Despite signs the Islamic State of Iraq in the Levant (ISIL) was forming an offensive, senior Iraqi officials did not act quickly or give regional forces (such as Kurdish militias) the clearance to move to counter militants prior to this past June, senior Defense and State Department officials said Wednesday. ISIL militants are now a “full-blown Army” seeking to establish a state throughout the Tigris and Euphrates River valleys of Iraq and Syria, Brett McGurk, the deputy assistant secretary for Iraq and Iran in the Bureau of Near Eastern Affairs at the State Department, told the House Foreign Affairs Committee. Pressed by HFAC Chair Rep. Ed Royce (R-Calif.) about why Iraqi airstrike requests were not acted on, McGurk said the US wanted “local actors” to take the fight forward, choosing instead to build up Iraqi air intelligence and strike capabilities. Iraqi strikes were effective against ISIL camps initially, but a formal request for US strikes did not come up until last May, he noted. McGurk added all weapons deliveries requested by the Iraqis were completed prior to the ISIL offensive. The situation, as it stands, is “complex and fluid,” said Elissa Slotkin, DOD’s acting undersecretary for policy. The US’ primary goals remain protection of its personnel and property, building the ISR picture over the country, and determining how to train and advise Iraqi forces, she added.
The White House announced its United States Space Priorities Framework in a document released concurrently with Vice President Kamala Harris' first National Space Council meeting.
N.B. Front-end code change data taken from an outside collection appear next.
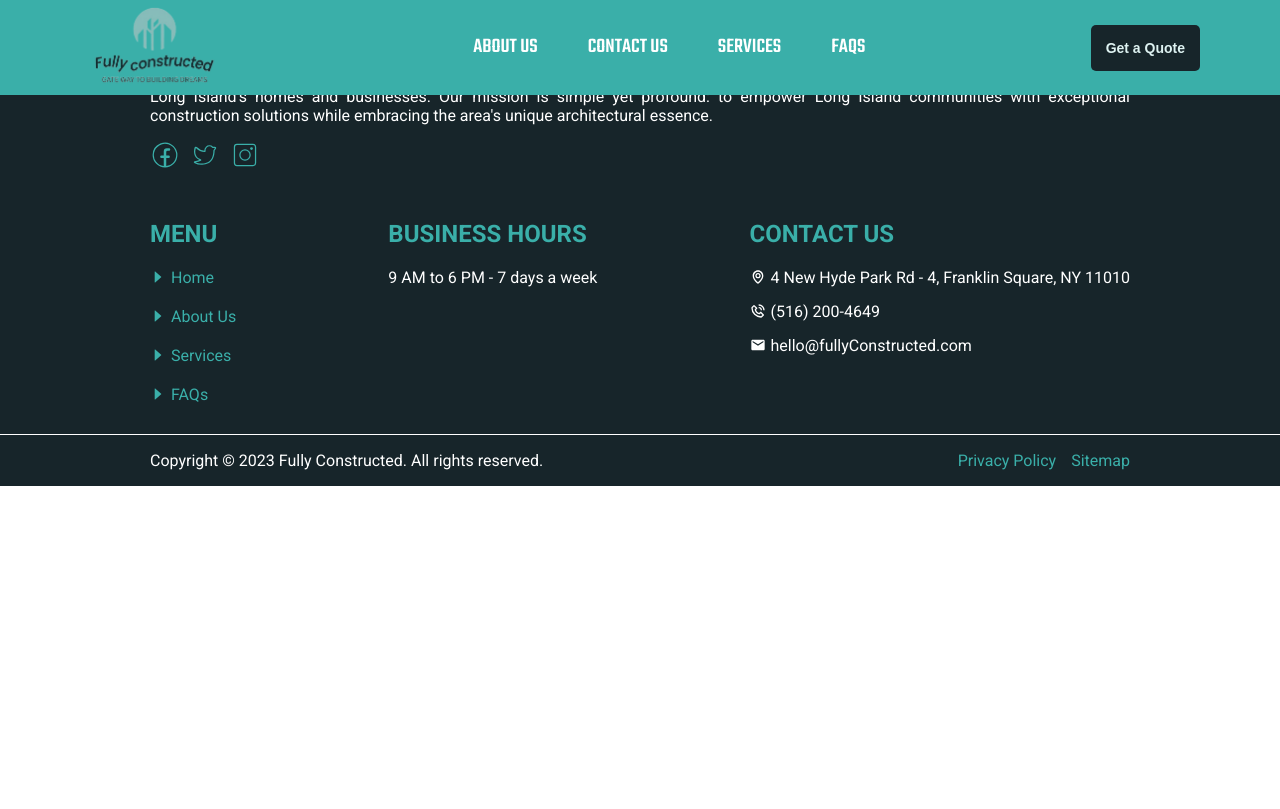
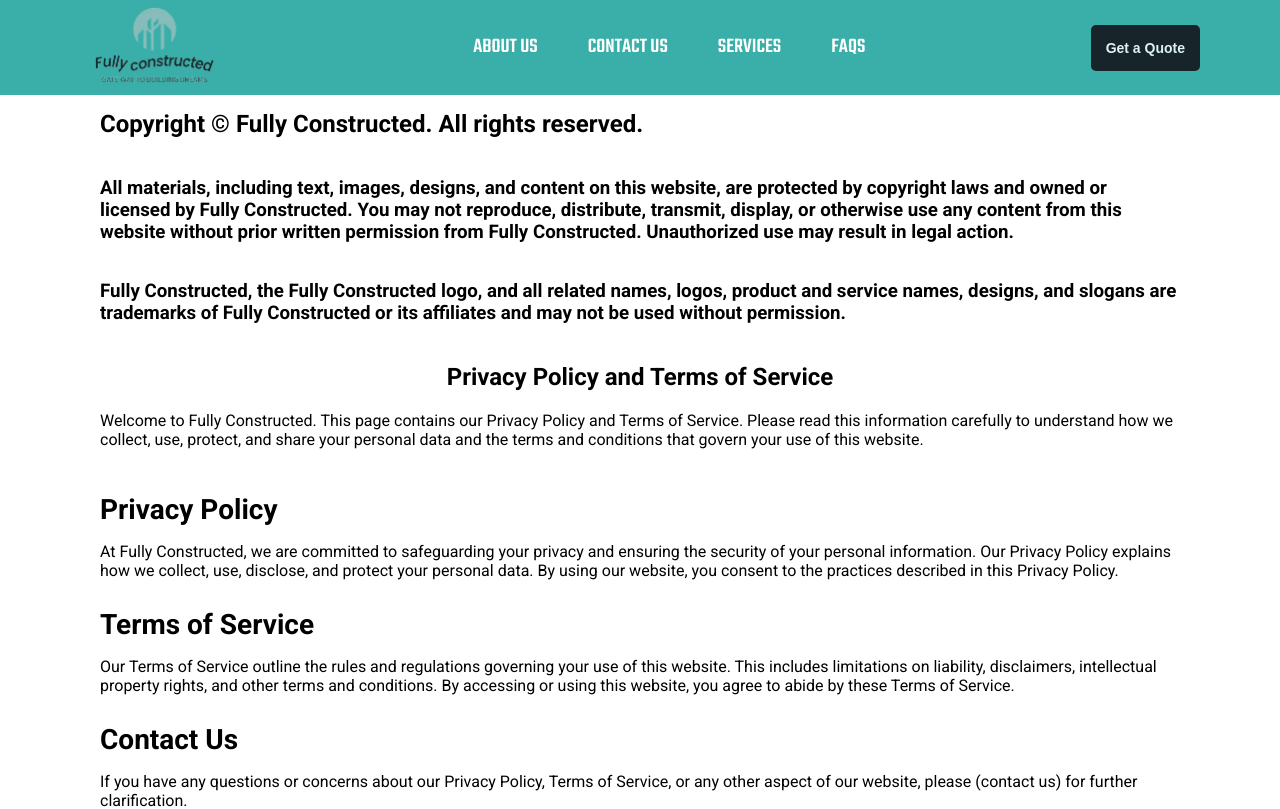
Before and after one commit to Wahaj-Ali/construction-web, a React (Create React App) app: page /privacy-policy in a window 1280 px wide. Shown: the top 809 px of the page. Built offline with nearby package versions, Linux system fonts and the light colour scheme.

Commit message:
Create & Add 'privacy policy' page.

```diff
--- a/src/App.js
+++ b/src/App.js
@@ -11,6 +11,7 @@ import Services from './Pages/Services/Services';
 import Service from './Components/Service/Service';
 import { getServiceData } from './Data/Service/ServiceData';
 import GetAQuote from './Pages/Get A Quote/GetAQuote';
+import TermsOfService from './Pages/Terms of Service/TermsOfService';
 
 
 function App() {
@@ -32,6 +33,7 @@ function App() {
             />
           ))}
           <Route path="/get-a-quote" element={<GetAQuote />} />
+          <Route path='/privacy-policy' element={<TermsOfService />} />
         </Routes>
         <Footer />
       </Router>
--- /dev/null
+++ b/src/Pages/Terms of Service/TermsOfService.css
@@ -0,0 +1,32 @@
+.terms_of_service {
+    display: flex;
+    flex-direction: column;
+    margin-top: 90px;
+    padding: 0 100px;
+  }
+
+  .tos-intro h2 {
+    text-align: center;
+  }
+
+  .tos-content h3 {
+    font-size: 28px;
+    margin-bottom: 0;
+  }
+
+  @media (max-width: 768px) {
+    .terms_of_service {
+      padding: 0 80px;
+    }
+  }
+
+  @media (max-width: 430px) {
+    .terms_of_service {
+      padding: 0 20px;
+    }
+
+    .tos-content h3 {
+      font-weight: 600;
+      font-size: 22px;
+    }
+  }
--- /dev/null
+++ b/src/Pages/Terms of Service/TermsOfService.jsx
@@ -0,0 +1,35 @@
+import React from 'react';
+import './TermsOfService.css';
+
+const TermsOfService = () => {
+    return (
+        <div className='terms_of_service'>
+            <h2>Copyright © Fully Constructed. All rights reserved. </h2>
+            <h3>All materials, including text, images, designs, and content on this website, are protected by copyright laws and owned or licensed by Fully Constructed. You may not reproduce, distribute, transmit, display, or otherwise use any content from this website without prior written permission from Fully Constructed. Unauthorized use may result in legal action. </h3>
+            <h3>Fully Constructed, the Fully Constructed logo, and all related names, logos, product and service names, designs, and slogans are trademarks of Fully Constructed or its affiliates and may not be used without permission. </h3>
+
+            <div className="tos-intro">
+                <h2>Privacy Policy and Terms of Service</h2>
+                <p>Welcome to Fully Constructed. This page contains our Privacy Policy and Terms of Service. Please read this information carefully to understand how we collect, use, protect, and share your personal data and the terms and conditions that govern your use of this website.</p>
+            </div>
+
+            <div className="tos-content">
+                <h3>Privacy Policy </h3>
+                <p>At Fully Constructed, we are committed to safeguarding your privacy and ensuring the security of your personal information. Our Privacy Policy explains how we collect, use, disclose, and protect your personal data. By using our website, you consent to the practices described in this Privacy Policy. </p>
+
+                <h3>Terms of Service </h3>
+                <p>Our Terms of Service outline the rules and regulations governing your use of this website. This includes limitations on liability, disclaimers, intellectual property rights, and other terms and conditions. By accessing or using this website, you agree to abide by these Terms of Service.</p>
+
+                <h3>Contact Us </h3>
+                <p>If you have any questions or concerns about our Privacy Policy, Terms of Service, or any other aspect of our website, please (contact us) for further clarification. </p>
+                <p>Your use of this website indicates your acceptance of our Privacy Policy and Terms of Service. If you do not agree with any part of these policies, please refrain from using this website. </p>
+
+                <h3>Updates to Policies </h3>
+                <p>Fully Constructed reserves the right to make changes to our Privacy Policy and Terms of Service at any time. Any revisions will be effective immediately upon posting on this page. It is your responsibility to regularly review this page to stay informed of any updates. </p>
+
+            </div>
+        </div>
+    )
+}
+
+export default TermsOfService
```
Listed among five U.S. priorities is to “defend its national security interests from the growing scope and scale of space and counterspace threats.”